I spent two hours reading it yesterday and then bought my own copy last night to keep on my nightstand. It seems to have cast a spell over me – one that has sent me to the Metropolitan Museum of Art’s website to learn about the Tomb of Perneb. If you decide to do some research before reading it, here’s the website:

http://www.metmuseum.org/metmedia/interactives/art-trek/the-tomb-of-perneb

The book is about a girl named Kid (kind of funny given the book’s title!) who travels to New York City with her parents while her mother’s off-Broadway play is in production. They are also dog sitting for Kid’s uncle who is traveling in Europe.  As soon as she arrives, Kid hears a rumor about a goat that lives on the top of their apartment building.  The goat is what grounds the story, but it’s Kid’s neighbors who make this a special book.  There is a boy named Will whose parents died in the Twin Towers, an older man suffering the effects of a stroke, and a blind writer who skateboards down the streets of Midtown Manhattan.

This is not a book for every child.  It is complicated to follow – quiet and mature.  The novels by E.L. Konigsburg were on my mind, especially From the Mixed Up Files of Mrs. Basil E. Frankweiler.  In fact, I kept thinking of the book club possibilities of reading The Goat, From the Mixed-Up Files, and When You Reach Me by Rebecca Stead.

The other new book I brought home to read this weekend is a new picture book, When Jackie Saved Grand Central: The True Story of Jacqueline Kennedy’s Fight for an American Icon by Natasha Wing.  This book was on my “watch list” before it was published.
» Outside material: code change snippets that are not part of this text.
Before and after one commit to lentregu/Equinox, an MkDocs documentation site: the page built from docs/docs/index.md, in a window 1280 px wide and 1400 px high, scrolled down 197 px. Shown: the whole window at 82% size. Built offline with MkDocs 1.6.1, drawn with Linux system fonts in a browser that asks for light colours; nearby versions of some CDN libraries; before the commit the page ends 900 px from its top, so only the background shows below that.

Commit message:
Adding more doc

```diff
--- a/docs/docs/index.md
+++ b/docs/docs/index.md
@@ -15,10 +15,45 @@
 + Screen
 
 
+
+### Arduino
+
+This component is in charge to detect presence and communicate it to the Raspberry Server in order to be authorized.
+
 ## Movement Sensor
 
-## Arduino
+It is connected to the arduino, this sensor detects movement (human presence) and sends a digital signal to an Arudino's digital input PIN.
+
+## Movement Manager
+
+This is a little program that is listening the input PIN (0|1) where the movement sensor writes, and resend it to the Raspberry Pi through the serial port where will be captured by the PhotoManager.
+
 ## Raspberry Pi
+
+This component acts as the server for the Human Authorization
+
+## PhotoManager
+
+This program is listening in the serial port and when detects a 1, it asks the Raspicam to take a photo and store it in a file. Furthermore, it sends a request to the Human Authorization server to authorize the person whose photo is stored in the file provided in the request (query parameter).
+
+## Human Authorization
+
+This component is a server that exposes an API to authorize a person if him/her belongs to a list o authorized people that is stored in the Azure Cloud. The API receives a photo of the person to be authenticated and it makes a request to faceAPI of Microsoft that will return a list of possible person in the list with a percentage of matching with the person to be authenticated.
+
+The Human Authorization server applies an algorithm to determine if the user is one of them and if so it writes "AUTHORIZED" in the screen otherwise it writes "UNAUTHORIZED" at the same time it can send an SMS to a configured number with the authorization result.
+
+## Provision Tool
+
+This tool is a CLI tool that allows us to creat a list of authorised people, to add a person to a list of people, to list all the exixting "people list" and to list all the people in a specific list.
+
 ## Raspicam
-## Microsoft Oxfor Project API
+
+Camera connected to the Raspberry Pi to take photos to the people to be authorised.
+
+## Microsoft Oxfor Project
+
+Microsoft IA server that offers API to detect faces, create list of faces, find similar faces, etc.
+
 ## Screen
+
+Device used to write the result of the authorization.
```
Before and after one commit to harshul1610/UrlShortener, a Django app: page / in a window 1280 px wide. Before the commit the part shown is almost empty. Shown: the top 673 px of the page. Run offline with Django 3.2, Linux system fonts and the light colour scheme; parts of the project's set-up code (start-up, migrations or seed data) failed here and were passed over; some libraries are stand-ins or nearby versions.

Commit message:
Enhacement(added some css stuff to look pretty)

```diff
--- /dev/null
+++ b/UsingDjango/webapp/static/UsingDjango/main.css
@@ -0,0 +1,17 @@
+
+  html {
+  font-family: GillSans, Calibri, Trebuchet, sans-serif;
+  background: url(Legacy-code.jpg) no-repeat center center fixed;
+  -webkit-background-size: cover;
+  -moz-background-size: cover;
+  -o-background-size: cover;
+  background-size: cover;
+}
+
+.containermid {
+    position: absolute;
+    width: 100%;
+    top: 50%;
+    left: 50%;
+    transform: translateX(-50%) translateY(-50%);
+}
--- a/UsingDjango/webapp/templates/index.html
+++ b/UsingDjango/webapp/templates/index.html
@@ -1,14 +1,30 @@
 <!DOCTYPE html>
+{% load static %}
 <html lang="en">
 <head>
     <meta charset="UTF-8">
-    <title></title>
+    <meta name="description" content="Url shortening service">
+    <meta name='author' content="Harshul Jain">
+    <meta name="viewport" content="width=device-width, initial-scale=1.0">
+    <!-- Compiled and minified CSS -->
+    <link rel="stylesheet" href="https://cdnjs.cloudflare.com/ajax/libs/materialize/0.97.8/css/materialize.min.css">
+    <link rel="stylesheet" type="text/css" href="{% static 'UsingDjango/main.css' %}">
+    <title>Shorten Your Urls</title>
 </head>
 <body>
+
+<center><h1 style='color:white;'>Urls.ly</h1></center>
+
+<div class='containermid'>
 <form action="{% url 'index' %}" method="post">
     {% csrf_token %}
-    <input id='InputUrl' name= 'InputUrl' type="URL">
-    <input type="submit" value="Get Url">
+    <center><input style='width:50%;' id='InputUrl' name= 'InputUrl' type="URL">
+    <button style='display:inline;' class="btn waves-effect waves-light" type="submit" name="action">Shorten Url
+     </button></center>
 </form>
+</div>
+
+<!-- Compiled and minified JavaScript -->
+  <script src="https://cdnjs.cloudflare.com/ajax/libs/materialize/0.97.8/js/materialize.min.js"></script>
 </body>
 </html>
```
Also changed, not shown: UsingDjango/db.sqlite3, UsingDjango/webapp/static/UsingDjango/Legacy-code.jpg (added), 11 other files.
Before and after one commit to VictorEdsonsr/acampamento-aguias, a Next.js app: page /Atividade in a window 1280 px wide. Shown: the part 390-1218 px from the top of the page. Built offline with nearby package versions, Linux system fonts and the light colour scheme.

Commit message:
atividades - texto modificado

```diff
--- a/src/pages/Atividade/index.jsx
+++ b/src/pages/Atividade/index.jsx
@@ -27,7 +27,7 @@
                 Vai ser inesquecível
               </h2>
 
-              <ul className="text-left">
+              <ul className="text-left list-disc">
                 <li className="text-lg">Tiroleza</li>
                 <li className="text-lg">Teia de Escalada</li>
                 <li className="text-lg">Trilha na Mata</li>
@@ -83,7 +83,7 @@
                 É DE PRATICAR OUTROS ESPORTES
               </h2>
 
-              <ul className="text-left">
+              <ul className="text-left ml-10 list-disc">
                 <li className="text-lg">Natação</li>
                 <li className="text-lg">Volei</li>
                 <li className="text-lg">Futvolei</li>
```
When I worked at the John F. Kennedy Library and Museum, I often walked by a screen playing excerpts from Mrs. Kennedy’s 1962 televised tour of the White House and understood her deep commitment to art and history.  I also knew bits and pieces about her integral role in saving Grand Central Station, which there were plans to demolish in the mid-1970s.  Wing’s book is important, the story of a successful campaign to save a national landmark.  When Jackie Saved Grand Central would be a good book for young fans of New York City and future community organizers!

Last Week in Pictures….

Two candid pictures of kids reading in the library.  I love how the boys are sitting!

As part of their studies of WWI, a group of middle school students recently read War Horse by Michael Morpurgo.  Here’s one student’s artistic interpretation of the story’s main characters.  Horses are hard to draw – she’s good!

My sister was in Asheville, North Carolina last weekend and sent this image from Malaprop’s Bookstore.  The same image could be used for school librarians with some minor tweaks!

And finally, a touch of spring….